____ GIVEN ENTRIES
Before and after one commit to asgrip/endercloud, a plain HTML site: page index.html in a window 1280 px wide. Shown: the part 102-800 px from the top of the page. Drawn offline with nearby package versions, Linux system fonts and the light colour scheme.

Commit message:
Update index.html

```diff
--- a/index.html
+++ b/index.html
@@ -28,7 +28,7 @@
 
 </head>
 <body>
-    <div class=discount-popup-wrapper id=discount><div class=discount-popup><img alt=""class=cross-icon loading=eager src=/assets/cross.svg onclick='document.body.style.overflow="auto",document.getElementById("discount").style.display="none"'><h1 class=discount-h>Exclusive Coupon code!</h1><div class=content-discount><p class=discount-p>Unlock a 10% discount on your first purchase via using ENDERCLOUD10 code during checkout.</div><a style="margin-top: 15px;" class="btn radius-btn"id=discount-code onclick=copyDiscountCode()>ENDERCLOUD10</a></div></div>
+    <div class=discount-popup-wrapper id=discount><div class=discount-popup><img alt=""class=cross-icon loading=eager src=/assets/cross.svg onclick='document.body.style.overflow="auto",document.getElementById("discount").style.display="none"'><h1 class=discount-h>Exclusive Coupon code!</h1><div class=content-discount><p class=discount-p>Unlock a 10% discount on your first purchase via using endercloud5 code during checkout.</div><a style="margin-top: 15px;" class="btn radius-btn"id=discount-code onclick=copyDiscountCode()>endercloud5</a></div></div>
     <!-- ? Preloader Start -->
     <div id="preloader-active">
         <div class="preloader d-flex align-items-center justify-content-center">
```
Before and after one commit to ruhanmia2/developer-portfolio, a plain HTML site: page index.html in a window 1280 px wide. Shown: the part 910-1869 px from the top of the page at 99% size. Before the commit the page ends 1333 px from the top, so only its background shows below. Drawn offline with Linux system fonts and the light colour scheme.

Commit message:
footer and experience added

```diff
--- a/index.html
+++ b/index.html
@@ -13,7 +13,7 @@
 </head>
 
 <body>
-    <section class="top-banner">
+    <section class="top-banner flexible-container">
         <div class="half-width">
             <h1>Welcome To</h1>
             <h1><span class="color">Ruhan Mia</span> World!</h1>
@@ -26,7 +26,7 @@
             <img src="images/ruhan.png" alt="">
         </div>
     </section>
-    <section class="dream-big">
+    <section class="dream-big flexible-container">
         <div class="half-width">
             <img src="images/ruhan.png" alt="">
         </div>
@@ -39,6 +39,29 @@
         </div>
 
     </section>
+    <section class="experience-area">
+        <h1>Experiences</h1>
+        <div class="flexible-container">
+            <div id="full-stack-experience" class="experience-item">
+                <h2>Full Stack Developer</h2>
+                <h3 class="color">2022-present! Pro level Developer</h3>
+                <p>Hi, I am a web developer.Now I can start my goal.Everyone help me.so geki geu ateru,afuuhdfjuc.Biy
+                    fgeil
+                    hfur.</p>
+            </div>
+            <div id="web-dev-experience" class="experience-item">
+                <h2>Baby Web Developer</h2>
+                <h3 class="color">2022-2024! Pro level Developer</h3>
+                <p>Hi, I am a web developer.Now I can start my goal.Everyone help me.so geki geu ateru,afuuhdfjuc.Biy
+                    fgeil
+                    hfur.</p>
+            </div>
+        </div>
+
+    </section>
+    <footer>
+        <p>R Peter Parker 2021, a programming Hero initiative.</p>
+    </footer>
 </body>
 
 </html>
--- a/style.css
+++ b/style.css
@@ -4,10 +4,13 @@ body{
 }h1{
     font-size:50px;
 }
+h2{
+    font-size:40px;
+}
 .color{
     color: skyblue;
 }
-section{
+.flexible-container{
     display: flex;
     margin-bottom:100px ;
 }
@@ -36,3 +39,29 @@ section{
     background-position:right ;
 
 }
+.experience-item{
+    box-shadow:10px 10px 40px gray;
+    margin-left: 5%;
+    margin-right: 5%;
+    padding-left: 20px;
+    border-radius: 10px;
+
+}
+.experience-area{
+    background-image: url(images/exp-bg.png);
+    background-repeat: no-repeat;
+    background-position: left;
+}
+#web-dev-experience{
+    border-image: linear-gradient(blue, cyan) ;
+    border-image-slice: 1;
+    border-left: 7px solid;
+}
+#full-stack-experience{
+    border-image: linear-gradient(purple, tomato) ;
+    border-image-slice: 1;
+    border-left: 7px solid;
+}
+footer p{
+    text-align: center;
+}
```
________
● WHAT THE TASK REQUIRES:
Only one number is needed: please count the lines of the entries above in which the string "index" occurs.

● OUTPUT BELOW:
7